Not to point fingers at anyone, but oftentimes when an archwire breaks, it's due to the patient's actions. Those dietary guidelines your orthodontist gave you shouldn't be treated as a rough suggestion. Excessively chewy, sticky, crunchy, or generally hard foods aren't especially compatible with orthodontic braces. They can apply disproportionate torsion to the archwire, causing it to twist out of position, weaken, and break. Of course, an accident that causes blunt force trauma to your mouth can also cause a breakage of your braces' archwire. Whatever the reason, this is an urgent matter, and you must see your orthodontist immediately.

A Temporary Pause
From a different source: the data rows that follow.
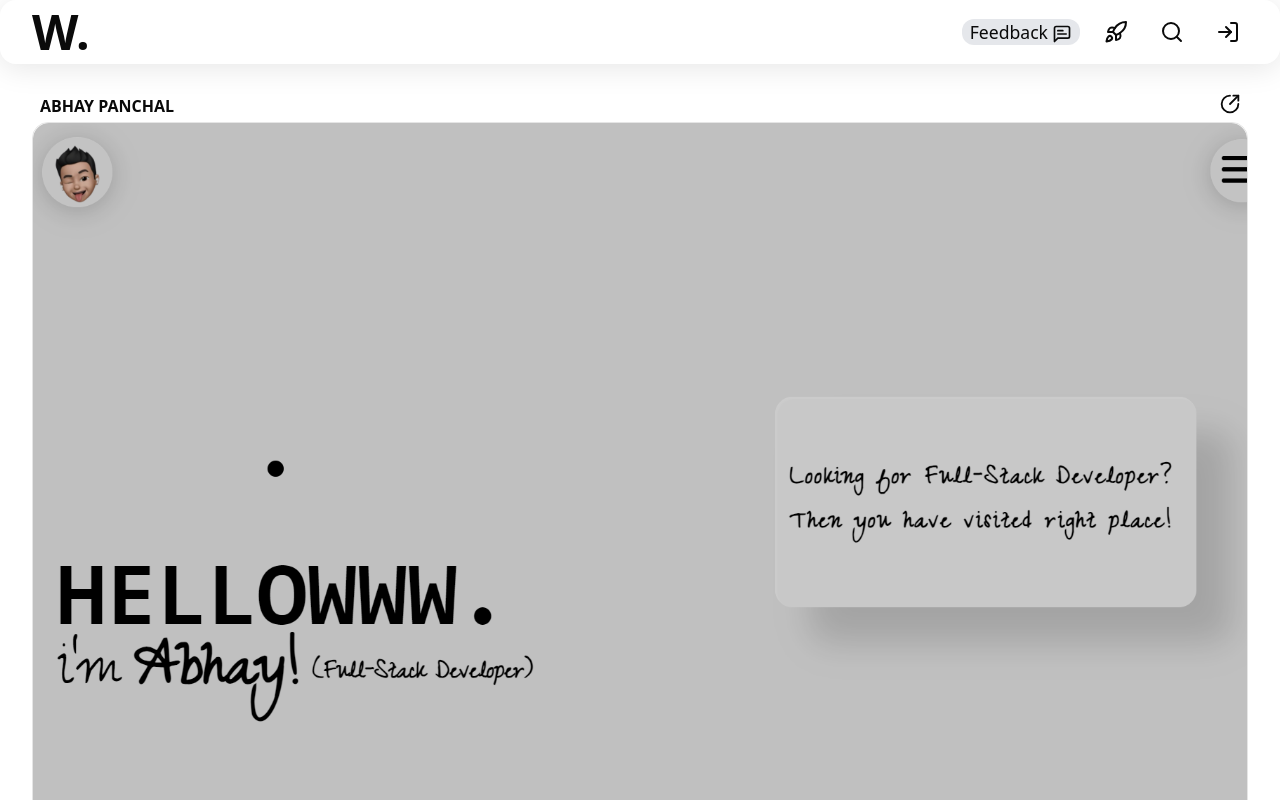
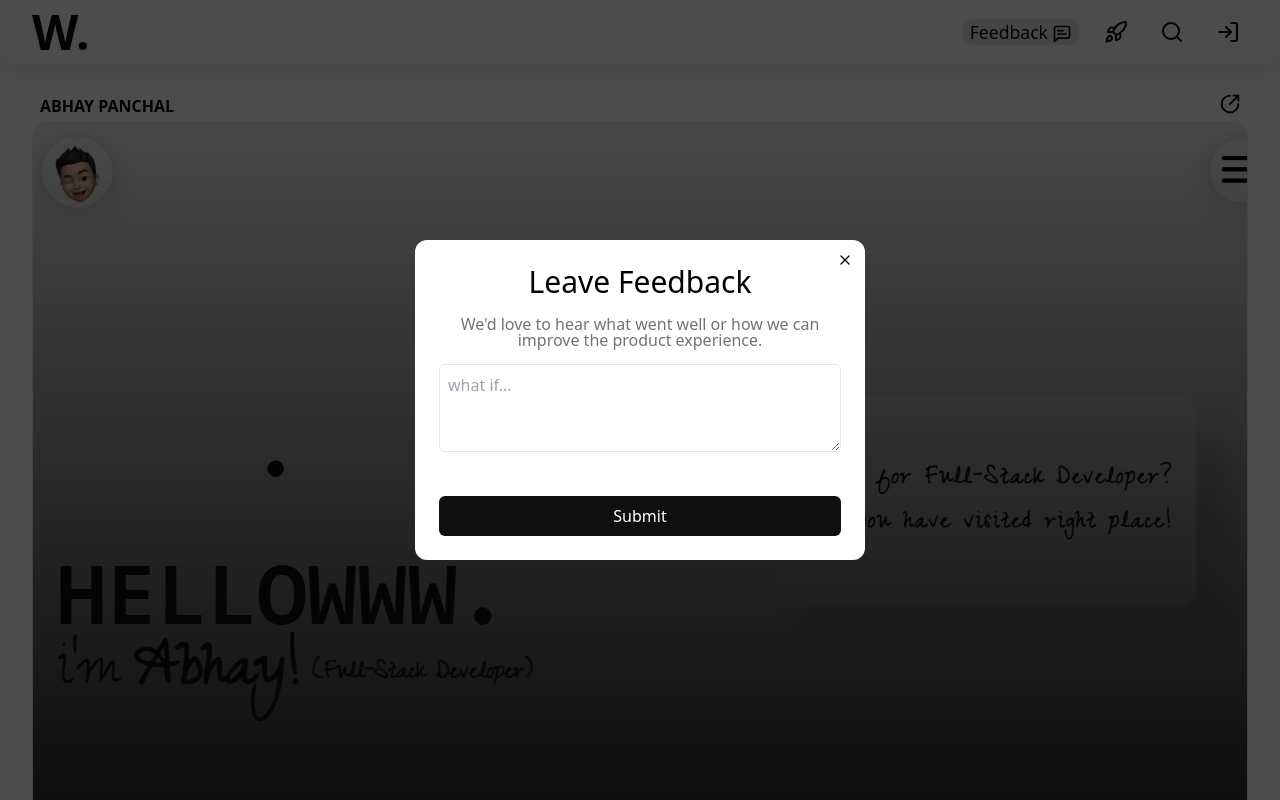
Before and after one commit to 9xVibee/wistezzFrontend, a React (Vite) app: page / in a window 1280 px wide. Both pictures are taken after a click on the element "Feedback". Shown: the top 800 px of the page. Built offline with nearby package versions, Linux system fonts and the light colour scheme; a web font is replaced by a local one.

Commit message:
feat: feedback form added

```diff
--- /dev/null
+++ b/src/components/FeedBackForm.tsx
@@ -0,0 +1,43 @@
+import { X } from "lucide-react";
+
+interface FeedBackFormProps {
+  setIsFeedBackFormOpen: (isOpen: boolean) => void;
+}
+
+const FeedBackForm = ({ setIsFeedBackFormOpen }: FeedBackFormProps) => {
+  return (
+    <div className="w-full top-0 left-0 h-screen absolute flex justify-center items-center">
+      <div className="bg-white opacity-100! py-6 z-10 w-[450px] rounded-xl h-[40%] relative flex flex-col items-center gap-4 px-6">
+        <X
+          className="absolute right-3 top-3 size-4 cursor-pointer"
+          onClick={() => setIsFeedBackFormOpen(false)}
+        />
+        <h1 className="capitalize text-center text-3xl text-black font-medium">
+          leave feedback
+        </h1>
+        <p className="text-base text-center leading-4  font-medium text-muted-foreground">
+          We'd love to hear what went well or how we can improve the product
+          experience.
+        </p>
+        <textarea
+          cols={30}
+          className="w-full p-2 rounded-md border"
+          placeholder="what if..."
+          rows={4}
+        ></textarea>
+        <button
+          className="w-full py-2 flex bg-[#0f0f0f] items-center justify-center rounded-md text-white hover:opacity-90 text-base mt-7 transition-opacity"
+          type="submit"
+        >
+          Submit
+        </button>
+      </div>
+      <div
+        className="w-full h-full bg-black absolute opacity-70"
+        onClick={() => setIsFeedBackFormOpen(false)}
+      ></div>
+    </div>
+  );
+};
+
+export default FeedBackForm;
--- a/src/components/MostLikedSites.tsx
+++ b/src/components/MostLikedSites.tsx
@@ -5,7 +5,7 @@ const MostLikedSites = () => {
   return (
     <div className="w-full px-3 md:px-10 h-fit flex flex-col gap-2 items-start justify-center">
       <h1 className="font-semibold flex items-center gap-1 text-xl">
-        Most Liked Sitezz <Heart className="size-4 mt-1" strokeWidth={2.2} />
+        Most Liked W.Site <Heart className="size-5" strokeWidth={2.2} />
       </h1>
       <div className="w-full grid grid-cols-1 xs:grid-cols-2 md:grid-cols-3 xl:grid-cols-4 grid-rows-2 gap-5 mb-4">
         {Array(8)
--- a/src/components/Navbar.tsx
+++ b/src/components/Navbar.tsx
@@ -15,9 +15,11 @@ import {
 import { useEffect, useState } from "react";
 import DropDownItem from "./DropDownItem";
 import { DropDownData } from "@/utils/data";
+import FeedBackForm from "./FeedBackForm";
 
 const Navbar = () => {
   const [isOpen, setIsOpen] = useState(false);
+  const [isFeedBackFormOpen, setIsFeedBackFormOpen] = useState(false);
   const [user, setUser] = useState(false);
 
   useEffect(() => {
@@ -39,7 +41,10 @@ const Navbar = () => {
       </Link>
       <div className="flex items-center gap-2 sm:gap-4">
         {/* feedback */}
-        <p className="hidden items-center text-[1.1rem] gap-1 bg-gray-200 px-2 rounded-xl cursor-pointer sm:flex">
+        <p
+          className="hidden items-center text-[1.1rem] gap-1 bg-gray-200 px-2 rounded-xl cursor-pointer sm:flex"
+          onClick={() => setIsFeedBackFormOpen(true)}
+        >
           Feedback <MessageSquareText className="size-5 mt-1" />
         </p>
 
@@ -123,6 +128,11 @@ const Navbar = () => {
             </p>
           </div>
         )}
+
+        {/* Feedback popup */}
+        {isFeedBackFormOpen && (
+          <FeedBackForm setIsFeedBackFormOpen={setIsFeedBackFormOpen} />
+        )}
       </div>
     </div>
   );
--- a/src/components/WebsiteCard.tsx
+++ b/src/components/WebsiteCard.tsx
@@ -6,14 +6,15 @@ import { Link } from "react-router-dom";
 const WebsiteCard = ({ idx }: { idx: number }) => {
   return (
     <div className="flex flex-col rounded-md gap-2 md:mb-4">
-      <div className="w-full h-[12rem] border hover:shadow-lg transition-shadow duration-300 overflow-hidden rounded-md cursor-pointer">
+      <div className="group w-full h-[12rem] border hover:shadow-lg transition-shadow duration-300 overflow-hidden rounded-md cursor-pointer relative">
         <Link to={"/website/:id"}>
           <img
             src={idx % 2 == 0 ? Banner2Img : BannerImg}
             alt=""
-            className="rounded-md w-full h-full object-cover transition-all duration-300 hover:scale-110"
+            className="rounded-md w-full h-full object-cover transition-all duration-300 group-hover:scale-110"
           />
         </Link>
+        <div className="w-full h-full rounded-2xl absolute bg-gradient-to-t from-neutral-900 to-transparent top-0 left-0 flex justify-center items-center"></div>
       </div>
       <div className="flex gap-2 items-center">
         <div className="w-12 h-10">
--- a/src/components/WebsiteOfTheDay.tsx
+++ b/src/components/WebsiteOfTheDay.tsx
@@ -17,7 +17,7 @@ const WebsiteOfTheDay = () => {
           alt=""
           className="w-full h-full rounded-2xl object-cover transition-all duration-300"
         />
-        <div className="w-full h-full rounded-2xl absolute bg-[rgba(0,0,0,0.2)] top-0 left-0 flex justify-center items-center"></div>
+        <div className="w-full h-full rounded-2xl absolute bg-gradient-to-t from-neutral-900 to-transparent top-0 left-0 flex justify-center items-center"></div>
       </div>
     </div>
   );
```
With the breakage, the archwire has lost the ability to apply the necessary gentle force to your teeth. For the moment, your braces are almost strictly ornamental. Your teeth aren't in any danger as such, but your orthodontic treatment has been paused, and will remain so until you visit your orthodontist. There are some short-term risks which may need to be managed, although this is largely due to the fact that the broken archwire has the ability to inflict lacerations on the soft tissues inside your mouth.

No DIY Repairs

Your broken archwire might feel slightly uncomfortable, and will at least feel slightly awkward or cumbersome. Despite this feeling, you must resist the temptation to make any major adjustments yourself. Do not attempt to trim the wire, or remove it (unthread it) from its brackets. You risk damaging both your teeth and the soft tissues inside your mouth. At most, you should apply some dental wax to any sharp edges of the archwire. This is very much a stopgap solution, and you may need to reapply the dental wax as needed. 

As soon as you're able to visit your orthodontist, your broken archwire can be safely removed and replaced, and your orthodontic treatment is back on track again. A broken archwire isn't a catastrophic problem, but it's a problem that can only be solved by your orthodontist.